Do drones present a risk? Theoretically, yes. But they can be blocked from flying into prohibited airspace, such as airports and prison grounds with ‘geofencing’ - a GPS-based system which stops the drone from flying where it shouldn’t. The leading manufacturer of drones incorporates this feature as standard.
What about equipping one with a payload of explosives, as a recent, rather breathless, TV documentary considered recently? Sure. You could do that. But if your goal is to create mayhem and terror it would be easier and cheaper to simply blow up a car, bus, train, shopping centre, or whatever, with a remotely detonated bomb. Why bother with a drone?
The police have been early adopters of drone technology. Typical applications include major crime scenes, firearms operations, searching for missing persons and monitoring large public events.
A high-end drone can be equipped with cameras which can see things more than 1 km away, as well as infrared sensors, thermal imaging systems, loudspeakers, spotlights, and more – all of the kit which makes helicopters so useful, but with much less expense.

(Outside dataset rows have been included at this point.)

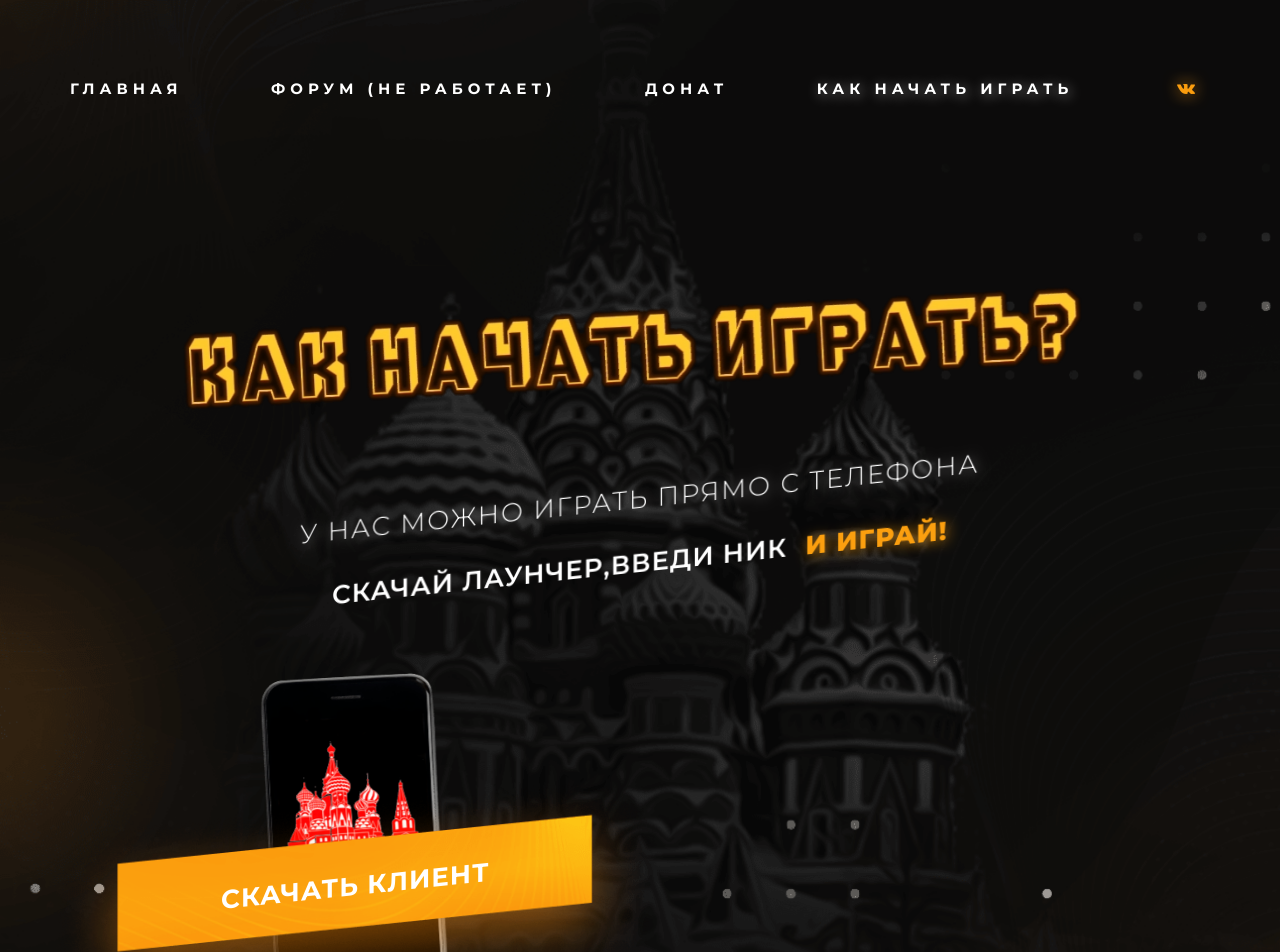
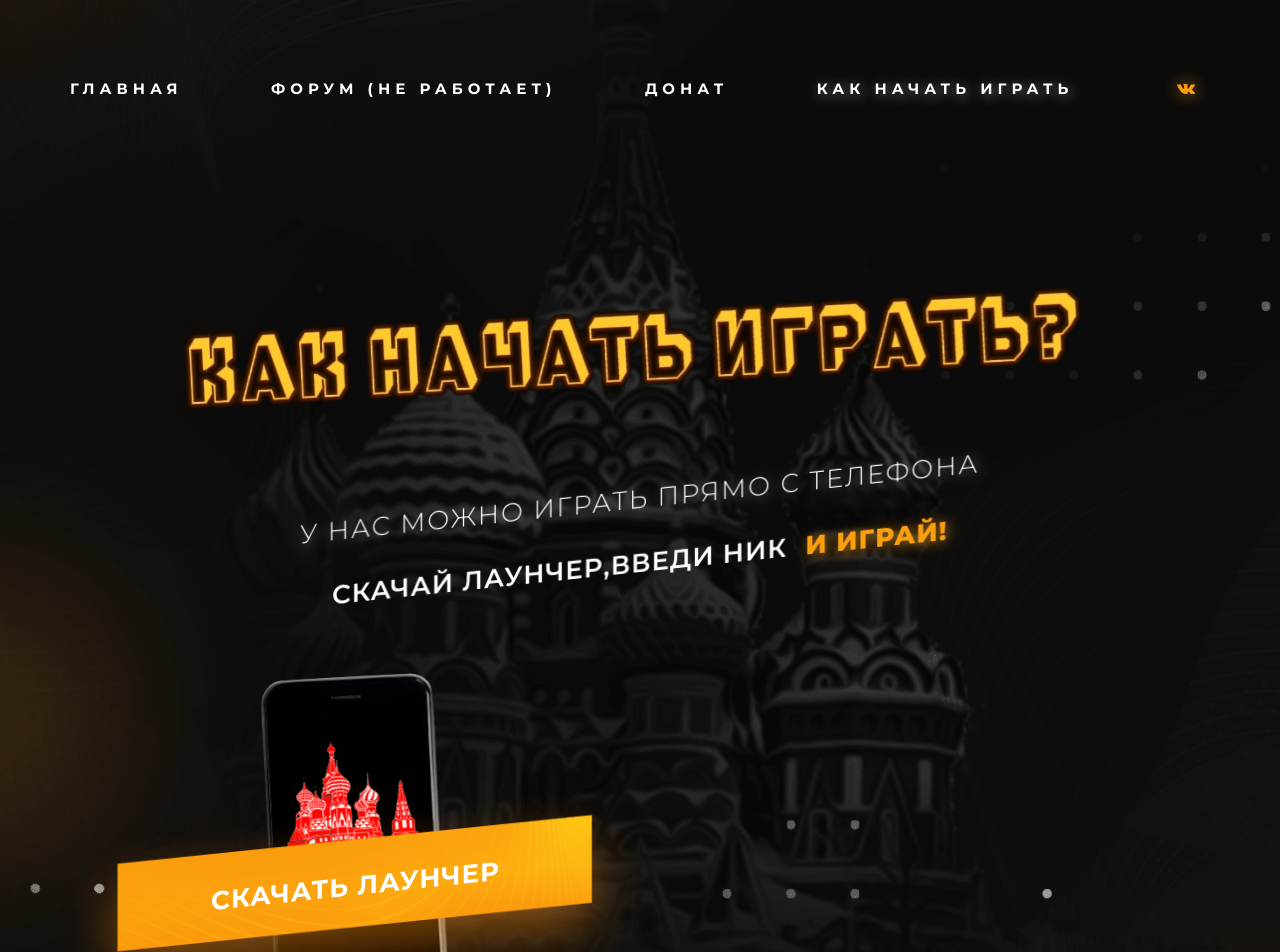
Before and after one commit to codercalculator/mta-siberia.github.io, a plain HTML site: page play.html in a window 1280 px wide. Shown: the top 952 px of the page. Drawn offline with Linux system fonts and the light colour scheme; a web font is replaced by a local one.

Commit message:
Update play.html

```diff
--- a/play.html
+++ b/play.html
@@ -48,7 +48,7 @@
 <div class="col-xl-6 col-lg-6 ">
 <div class="play_block mobile animated zoomInRight">
 <img src="images\mobile_picture.png" alt="" class="picture">
-<a href="https://matrp-cdn.servers4.pro/prp_mobile/client.apk" class="download animated"><img src="images\btn_start_2.png" alt=""> <div class="text">скачать клиент</div></a>
+<a href="https://matrp-cdn.servers4.pro/prp_mobile/client.apk" class="download animated"><img src="images\btn_start_2.png" alt=""> <div class="text">скачать лаунчер</div></a>
 </div>
 </div>
 </div>
```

But there is a problem.
Competitive pressures, the complexity of our closely regulated airspace, the need for careful risk assessment and mission planning think days not hours), the tendencies of software developers and manufacturers to develop new systems in isolation, all against a background of evolving international regulations, has created a highly fragmented industry.
If we want drone technology to develop in a way which will meet all of the needs of our emergency services safely and quickly, we all need to open our doors and share our knowledge and ideas. We need conversations between manufacturers, software developers, users, legislators, everyone.
That’s one of the reasons why Thales announced its SOARIZON initiative. SOARIZON builds on the development of a single, trusted platform for end-to-end drone operations, with an open invitation for industry partners, technology providers, SMEs, drone operators and pilots to join us in forming a cross-sector beta user community.
Importantly, SOARIZON is actively recruiting people with drone piloting experience and people who have come from a background where drones are used in real life applications, such as police officers.
The development and adoption of drones has progressed at a spectacular pace. Enormous strides have been made with connectivity, artificial intelligence, battery technology, computing power, big data analytics, the Internet of Things, and much else besides. And this is just the start.
Drones are already being used for crop spraying, why not for firefighting or locating people in burning buildings?
Before long, we will have fully automated autonomous drones which can carry people. Prototypes which can carry up to five passengers are already being tested. Technically, Air Taxis are just around the corner, although it may take a while for legislation to catch up, and to build the infrastructure. But they’re coming.
One day we may see drone air ambulances and fast-response police drones. And they won’t even be flown by pilots; they will be flown by computers with all of the mission planning, administration and tasking taken care of not in days, or even hours, but in minutes. And that’s when the new Age of Drones will have truly dawned.
This article appears at soarizon.io and thalesgroup.com